DOBRNJA, YUGOSLAVIA, AUG. 27 -- Rescuers recovered the bodies of 69 coal miners today and tunneled toward about 100 others trapped by an explosion, although there was no sign they were alive.

One miner who was working near the surface was pulled out of the mine alive shortly after the blast early Sunday. Bosko Zelic, a member of the Kreka mine's managing board, told reporters it was unlikely any more survivors would be found.

Mining Minister Radisa Gacic said in a statement that the tragedy should not be compounded by "by endangering the lives of any of the rescuers," but rescue teams refused to give up hope as they reached a point about 300 yards from an area where the shaft widens.

"If anybody happened to be in that spot during the explosion, he may have lived through it," said rescue worker Rasim Kekic. Other rescue teams were concentrating on clearing ventilation shafts or digging new ones in case some of the miners in the shaft were still alive. The blast left a crater 45 feet wide and about 15 feet deep where the entrance to the mine once was. Huge blocks of concrete that had formed mouth of the mine lay strewn around the area.

Mining inspector Mehmed Zulic said that the number of mining helmets and lamps that had been issued Sunday indicated that 170 men were underground at the time of the blast.

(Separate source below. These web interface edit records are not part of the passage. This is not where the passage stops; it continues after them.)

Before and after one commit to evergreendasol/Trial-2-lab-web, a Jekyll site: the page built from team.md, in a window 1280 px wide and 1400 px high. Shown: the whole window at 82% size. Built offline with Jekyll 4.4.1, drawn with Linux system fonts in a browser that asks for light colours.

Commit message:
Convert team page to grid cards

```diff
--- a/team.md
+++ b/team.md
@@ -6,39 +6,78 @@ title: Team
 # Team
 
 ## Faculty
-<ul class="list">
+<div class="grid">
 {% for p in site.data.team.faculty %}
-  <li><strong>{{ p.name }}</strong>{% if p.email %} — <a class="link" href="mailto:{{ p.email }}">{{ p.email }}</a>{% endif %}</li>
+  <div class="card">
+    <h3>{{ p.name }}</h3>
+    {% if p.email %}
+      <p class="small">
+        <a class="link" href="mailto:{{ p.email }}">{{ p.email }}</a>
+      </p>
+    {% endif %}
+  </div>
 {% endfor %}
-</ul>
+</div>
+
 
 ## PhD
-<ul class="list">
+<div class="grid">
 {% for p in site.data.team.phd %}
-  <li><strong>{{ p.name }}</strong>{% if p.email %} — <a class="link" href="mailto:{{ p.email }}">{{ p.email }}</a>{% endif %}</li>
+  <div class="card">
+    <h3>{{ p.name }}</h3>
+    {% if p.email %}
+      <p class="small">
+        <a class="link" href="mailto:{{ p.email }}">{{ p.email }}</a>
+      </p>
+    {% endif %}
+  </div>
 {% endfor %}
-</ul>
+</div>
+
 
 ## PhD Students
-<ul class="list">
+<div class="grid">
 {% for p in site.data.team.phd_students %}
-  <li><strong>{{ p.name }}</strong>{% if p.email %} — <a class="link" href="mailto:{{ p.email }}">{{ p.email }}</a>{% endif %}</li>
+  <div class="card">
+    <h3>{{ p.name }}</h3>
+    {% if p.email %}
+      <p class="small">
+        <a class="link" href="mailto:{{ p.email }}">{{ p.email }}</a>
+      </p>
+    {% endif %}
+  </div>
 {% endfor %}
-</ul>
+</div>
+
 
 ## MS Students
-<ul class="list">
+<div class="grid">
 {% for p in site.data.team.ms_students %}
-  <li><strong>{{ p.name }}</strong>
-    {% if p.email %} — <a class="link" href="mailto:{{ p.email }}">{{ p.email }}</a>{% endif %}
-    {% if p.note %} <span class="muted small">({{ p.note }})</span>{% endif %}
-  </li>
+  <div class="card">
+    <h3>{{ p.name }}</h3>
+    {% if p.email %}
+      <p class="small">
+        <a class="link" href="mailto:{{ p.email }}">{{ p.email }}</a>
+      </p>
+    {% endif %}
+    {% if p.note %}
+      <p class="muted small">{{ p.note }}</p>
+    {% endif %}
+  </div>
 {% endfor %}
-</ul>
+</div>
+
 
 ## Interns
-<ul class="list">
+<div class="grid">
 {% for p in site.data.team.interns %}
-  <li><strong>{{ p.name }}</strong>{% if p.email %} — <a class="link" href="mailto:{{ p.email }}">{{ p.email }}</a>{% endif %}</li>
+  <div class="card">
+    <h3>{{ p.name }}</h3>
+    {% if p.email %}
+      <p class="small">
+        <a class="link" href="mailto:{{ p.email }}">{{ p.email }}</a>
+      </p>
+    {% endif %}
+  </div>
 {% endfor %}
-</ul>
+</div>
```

All but two had been identified today.

The cause of the explosion has not been determined, but the investigation is focusing on an accumulation of coal dust or methane gas, mine officials said.

The miners at Kreka, about 90 miles west of Belgrade, had returned Saturday from a week-long strike that ended with the promise of a 100-percent pay raise, which averaged $270 a month.

Yugoslavia's federal trade union demanded the resignation of all those responsible for Sunday's explosion, even if blame is traced to local officials or government ministers.

Yugoslavia's worst previous mine disaster came in 1965 when 128 workers were killed.